##### DATA FOR REVIEW

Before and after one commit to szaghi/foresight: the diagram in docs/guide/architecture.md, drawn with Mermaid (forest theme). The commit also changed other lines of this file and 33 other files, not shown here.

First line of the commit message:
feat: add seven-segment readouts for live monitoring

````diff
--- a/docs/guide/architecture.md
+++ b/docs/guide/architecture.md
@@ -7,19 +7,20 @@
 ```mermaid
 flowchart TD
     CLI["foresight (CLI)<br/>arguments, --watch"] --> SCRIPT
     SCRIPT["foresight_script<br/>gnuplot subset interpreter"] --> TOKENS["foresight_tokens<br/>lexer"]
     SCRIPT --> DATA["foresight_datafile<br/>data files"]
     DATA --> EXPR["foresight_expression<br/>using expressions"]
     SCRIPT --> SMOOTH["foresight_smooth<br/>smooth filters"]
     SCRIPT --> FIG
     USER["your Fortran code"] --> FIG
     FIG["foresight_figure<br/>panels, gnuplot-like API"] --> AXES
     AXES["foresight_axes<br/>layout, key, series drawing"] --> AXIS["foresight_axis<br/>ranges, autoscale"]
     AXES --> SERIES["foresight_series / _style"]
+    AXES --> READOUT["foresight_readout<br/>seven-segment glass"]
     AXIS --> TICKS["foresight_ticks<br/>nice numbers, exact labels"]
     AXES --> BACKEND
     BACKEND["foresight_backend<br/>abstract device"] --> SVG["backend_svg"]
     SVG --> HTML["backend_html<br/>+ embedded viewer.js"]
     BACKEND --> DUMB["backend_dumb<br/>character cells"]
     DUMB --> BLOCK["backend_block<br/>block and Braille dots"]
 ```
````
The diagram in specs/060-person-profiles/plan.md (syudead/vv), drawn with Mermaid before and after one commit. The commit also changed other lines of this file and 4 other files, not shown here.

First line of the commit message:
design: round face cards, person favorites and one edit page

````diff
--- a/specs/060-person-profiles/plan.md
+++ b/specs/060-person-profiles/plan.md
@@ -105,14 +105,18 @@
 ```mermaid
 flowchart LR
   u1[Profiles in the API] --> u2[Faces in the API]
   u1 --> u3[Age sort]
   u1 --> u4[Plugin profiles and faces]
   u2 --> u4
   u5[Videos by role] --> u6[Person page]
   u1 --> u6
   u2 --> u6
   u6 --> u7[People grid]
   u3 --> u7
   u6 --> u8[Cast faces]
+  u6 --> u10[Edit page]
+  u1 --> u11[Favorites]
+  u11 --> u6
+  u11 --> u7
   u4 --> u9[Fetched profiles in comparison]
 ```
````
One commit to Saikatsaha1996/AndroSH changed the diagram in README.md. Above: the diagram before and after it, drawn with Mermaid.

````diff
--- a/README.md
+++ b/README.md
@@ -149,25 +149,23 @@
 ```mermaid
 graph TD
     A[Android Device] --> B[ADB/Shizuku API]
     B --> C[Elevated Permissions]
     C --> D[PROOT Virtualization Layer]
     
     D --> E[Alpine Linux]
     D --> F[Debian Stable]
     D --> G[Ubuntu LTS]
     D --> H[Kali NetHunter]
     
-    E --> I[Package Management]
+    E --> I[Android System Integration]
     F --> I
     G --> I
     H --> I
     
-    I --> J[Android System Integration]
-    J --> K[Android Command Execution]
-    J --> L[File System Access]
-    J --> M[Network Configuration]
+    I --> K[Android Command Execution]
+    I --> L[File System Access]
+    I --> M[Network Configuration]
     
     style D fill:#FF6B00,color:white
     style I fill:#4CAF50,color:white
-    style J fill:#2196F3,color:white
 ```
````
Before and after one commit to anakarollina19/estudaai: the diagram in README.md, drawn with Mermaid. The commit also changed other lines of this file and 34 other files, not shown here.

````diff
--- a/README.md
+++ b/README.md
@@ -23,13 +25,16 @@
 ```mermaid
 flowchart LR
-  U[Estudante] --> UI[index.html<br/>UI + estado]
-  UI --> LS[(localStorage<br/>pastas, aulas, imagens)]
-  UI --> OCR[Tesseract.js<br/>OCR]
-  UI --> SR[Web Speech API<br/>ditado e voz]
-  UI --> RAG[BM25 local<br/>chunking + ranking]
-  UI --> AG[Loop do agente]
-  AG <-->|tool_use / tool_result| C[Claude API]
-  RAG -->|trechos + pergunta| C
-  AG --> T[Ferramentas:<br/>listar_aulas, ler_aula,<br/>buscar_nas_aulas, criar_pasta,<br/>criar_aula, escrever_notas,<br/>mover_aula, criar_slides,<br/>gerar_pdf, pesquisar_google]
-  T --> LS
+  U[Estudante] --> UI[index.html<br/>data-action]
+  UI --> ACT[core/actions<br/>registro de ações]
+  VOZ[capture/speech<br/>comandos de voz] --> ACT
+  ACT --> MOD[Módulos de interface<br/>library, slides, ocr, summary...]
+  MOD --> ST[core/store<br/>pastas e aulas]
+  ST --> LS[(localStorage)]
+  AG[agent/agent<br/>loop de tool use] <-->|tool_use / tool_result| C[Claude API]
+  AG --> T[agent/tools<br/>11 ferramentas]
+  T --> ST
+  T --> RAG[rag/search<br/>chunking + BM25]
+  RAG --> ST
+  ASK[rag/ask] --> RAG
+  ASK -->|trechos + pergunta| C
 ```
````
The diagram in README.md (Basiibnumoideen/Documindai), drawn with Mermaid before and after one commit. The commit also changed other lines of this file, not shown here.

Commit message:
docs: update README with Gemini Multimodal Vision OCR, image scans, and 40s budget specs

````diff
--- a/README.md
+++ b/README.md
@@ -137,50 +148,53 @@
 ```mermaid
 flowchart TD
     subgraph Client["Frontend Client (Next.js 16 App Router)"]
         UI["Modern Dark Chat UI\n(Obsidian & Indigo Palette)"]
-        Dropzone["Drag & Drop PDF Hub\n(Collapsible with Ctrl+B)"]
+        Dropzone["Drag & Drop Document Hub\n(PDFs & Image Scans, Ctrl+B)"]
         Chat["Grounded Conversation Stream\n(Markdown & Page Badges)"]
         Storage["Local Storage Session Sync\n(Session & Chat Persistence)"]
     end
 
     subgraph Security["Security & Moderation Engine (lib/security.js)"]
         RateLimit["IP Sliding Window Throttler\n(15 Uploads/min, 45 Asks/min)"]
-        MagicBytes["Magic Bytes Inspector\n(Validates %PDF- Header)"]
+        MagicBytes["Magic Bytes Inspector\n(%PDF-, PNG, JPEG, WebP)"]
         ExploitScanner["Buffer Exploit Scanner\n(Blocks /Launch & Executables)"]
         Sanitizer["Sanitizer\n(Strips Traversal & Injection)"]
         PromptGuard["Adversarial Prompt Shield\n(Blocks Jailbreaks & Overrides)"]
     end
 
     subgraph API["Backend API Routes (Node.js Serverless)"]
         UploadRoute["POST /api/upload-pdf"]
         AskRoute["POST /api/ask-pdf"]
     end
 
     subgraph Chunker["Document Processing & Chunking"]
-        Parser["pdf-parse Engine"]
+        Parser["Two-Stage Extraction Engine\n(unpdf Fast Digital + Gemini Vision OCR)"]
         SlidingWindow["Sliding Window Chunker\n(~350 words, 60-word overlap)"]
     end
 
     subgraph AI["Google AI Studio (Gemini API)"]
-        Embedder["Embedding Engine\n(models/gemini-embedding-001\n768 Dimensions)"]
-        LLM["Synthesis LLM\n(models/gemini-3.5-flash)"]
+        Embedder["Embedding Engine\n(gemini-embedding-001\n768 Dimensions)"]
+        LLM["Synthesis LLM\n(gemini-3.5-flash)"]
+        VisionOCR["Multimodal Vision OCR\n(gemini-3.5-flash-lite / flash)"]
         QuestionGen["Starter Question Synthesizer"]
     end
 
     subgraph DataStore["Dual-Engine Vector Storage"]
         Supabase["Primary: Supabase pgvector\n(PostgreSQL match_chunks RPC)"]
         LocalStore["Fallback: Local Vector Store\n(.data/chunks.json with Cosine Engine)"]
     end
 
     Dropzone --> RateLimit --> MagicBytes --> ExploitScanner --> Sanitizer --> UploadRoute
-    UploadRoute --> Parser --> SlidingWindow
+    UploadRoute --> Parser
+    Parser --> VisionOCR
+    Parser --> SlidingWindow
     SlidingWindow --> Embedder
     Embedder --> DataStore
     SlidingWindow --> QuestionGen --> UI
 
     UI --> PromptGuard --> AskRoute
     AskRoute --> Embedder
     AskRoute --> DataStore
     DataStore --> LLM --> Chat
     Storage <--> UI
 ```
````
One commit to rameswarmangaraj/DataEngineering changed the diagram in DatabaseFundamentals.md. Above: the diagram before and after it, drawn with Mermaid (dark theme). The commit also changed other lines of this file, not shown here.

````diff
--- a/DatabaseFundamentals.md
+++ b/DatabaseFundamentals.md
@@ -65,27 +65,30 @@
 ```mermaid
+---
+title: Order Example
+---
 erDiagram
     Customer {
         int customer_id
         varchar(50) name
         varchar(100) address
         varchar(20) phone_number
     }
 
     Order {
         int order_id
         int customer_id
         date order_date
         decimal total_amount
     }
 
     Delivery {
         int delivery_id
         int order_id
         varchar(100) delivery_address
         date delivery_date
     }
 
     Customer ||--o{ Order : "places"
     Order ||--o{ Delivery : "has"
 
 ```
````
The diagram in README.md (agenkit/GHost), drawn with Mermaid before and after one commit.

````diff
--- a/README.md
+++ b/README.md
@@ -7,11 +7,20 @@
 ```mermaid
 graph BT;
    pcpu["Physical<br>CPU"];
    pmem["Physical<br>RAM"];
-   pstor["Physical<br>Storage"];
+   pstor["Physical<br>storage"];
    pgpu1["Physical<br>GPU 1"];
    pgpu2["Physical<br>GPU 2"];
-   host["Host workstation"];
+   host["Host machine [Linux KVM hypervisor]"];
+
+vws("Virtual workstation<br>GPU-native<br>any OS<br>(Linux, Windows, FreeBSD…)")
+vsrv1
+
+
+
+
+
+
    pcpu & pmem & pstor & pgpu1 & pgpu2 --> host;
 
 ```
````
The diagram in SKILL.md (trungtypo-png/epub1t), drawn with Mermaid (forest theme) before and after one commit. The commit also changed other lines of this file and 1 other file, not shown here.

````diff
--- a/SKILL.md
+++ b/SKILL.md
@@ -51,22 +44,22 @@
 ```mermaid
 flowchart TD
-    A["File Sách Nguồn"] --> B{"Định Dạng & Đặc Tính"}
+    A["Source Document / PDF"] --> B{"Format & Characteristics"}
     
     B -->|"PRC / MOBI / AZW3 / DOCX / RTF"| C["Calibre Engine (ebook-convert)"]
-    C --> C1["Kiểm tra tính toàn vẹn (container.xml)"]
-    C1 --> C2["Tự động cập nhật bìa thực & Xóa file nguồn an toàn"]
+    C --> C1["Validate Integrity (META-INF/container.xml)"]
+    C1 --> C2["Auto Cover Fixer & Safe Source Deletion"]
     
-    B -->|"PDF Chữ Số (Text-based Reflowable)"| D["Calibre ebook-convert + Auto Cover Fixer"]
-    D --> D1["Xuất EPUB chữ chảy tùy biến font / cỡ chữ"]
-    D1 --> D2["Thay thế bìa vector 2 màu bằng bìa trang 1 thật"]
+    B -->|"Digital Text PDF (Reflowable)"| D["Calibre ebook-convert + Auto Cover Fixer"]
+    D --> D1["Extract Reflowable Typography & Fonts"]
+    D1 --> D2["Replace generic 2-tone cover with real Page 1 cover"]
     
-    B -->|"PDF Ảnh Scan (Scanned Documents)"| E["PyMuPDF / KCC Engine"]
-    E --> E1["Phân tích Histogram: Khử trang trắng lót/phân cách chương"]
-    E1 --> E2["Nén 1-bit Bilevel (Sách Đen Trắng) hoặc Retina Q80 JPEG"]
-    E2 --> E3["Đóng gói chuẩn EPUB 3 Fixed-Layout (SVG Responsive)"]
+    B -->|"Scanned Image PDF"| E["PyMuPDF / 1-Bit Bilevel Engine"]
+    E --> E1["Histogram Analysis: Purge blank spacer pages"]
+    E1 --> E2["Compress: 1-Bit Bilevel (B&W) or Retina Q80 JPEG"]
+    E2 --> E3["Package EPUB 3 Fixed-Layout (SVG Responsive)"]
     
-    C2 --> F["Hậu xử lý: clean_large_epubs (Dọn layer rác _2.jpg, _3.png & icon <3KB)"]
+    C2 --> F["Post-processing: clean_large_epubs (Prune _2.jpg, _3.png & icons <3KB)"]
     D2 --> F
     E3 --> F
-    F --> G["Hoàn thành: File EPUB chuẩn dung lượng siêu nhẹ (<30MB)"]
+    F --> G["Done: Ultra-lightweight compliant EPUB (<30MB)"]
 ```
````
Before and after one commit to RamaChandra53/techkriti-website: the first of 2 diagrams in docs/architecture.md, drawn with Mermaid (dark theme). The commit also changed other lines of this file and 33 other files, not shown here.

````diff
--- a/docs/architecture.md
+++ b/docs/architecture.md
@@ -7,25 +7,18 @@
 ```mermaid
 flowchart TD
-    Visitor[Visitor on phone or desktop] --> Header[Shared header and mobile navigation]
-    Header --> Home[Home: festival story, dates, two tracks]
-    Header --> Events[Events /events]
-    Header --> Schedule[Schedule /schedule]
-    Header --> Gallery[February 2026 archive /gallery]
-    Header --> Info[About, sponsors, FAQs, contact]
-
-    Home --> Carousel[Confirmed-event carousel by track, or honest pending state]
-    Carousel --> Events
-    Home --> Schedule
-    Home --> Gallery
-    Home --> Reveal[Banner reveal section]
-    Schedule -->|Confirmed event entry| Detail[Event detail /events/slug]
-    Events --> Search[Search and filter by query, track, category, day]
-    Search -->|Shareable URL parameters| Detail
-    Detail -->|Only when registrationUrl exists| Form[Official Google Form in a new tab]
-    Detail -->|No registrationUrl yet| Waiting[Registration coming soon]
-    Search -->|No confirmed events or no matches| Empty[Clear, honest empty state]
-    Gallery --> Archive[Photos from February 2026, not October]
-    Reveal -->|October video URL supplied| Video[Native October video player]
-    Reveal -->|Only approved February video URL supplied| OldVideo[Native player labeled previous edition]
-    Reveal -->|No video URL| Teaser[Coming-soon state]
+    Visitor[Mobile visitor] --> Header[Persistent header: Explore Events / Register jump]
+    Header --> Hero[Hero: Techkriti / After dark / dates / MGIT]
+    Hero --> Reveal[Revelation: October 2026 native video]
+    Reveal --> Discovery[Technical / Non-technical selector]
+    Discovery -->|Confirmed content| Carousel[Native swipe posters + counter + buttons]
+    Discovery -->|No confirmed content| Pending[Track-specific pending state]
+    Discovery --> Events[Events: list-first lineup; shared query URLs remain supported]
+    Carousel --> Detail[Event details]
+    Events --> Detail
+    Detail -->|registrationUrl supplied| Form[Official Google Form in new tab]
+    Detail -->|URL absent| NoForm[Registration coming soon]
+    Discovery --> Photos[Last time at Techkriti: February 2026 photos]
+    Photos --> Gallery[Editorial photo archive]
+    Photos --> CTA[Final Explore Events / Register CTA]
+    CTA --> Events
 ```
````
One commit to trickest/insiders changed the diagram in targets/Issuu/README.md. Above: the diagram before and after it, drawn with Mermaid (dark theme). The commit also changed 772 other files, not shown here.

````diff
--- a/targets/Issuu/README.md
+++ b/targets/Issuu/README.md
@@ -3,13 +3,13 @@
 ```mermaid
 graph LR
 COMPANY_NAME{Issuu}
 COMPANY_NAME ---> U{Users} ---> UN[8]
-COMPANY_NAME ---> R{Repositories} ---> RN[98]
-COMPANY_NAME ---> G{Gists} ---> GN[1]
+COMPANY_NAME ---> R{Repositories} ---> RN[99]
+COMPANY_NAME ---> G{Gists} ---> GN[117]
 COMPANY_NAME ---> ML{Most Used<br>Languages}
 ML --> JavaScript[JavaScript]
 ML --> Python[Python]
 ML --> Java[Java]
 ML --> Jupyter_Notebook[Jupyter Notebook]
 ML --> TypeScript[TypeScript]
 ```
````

##########

> WORK ITEM
Say how many of the lines above include the word "AskRoute", giving the figure alone.

> EXERCISE ANSWER
4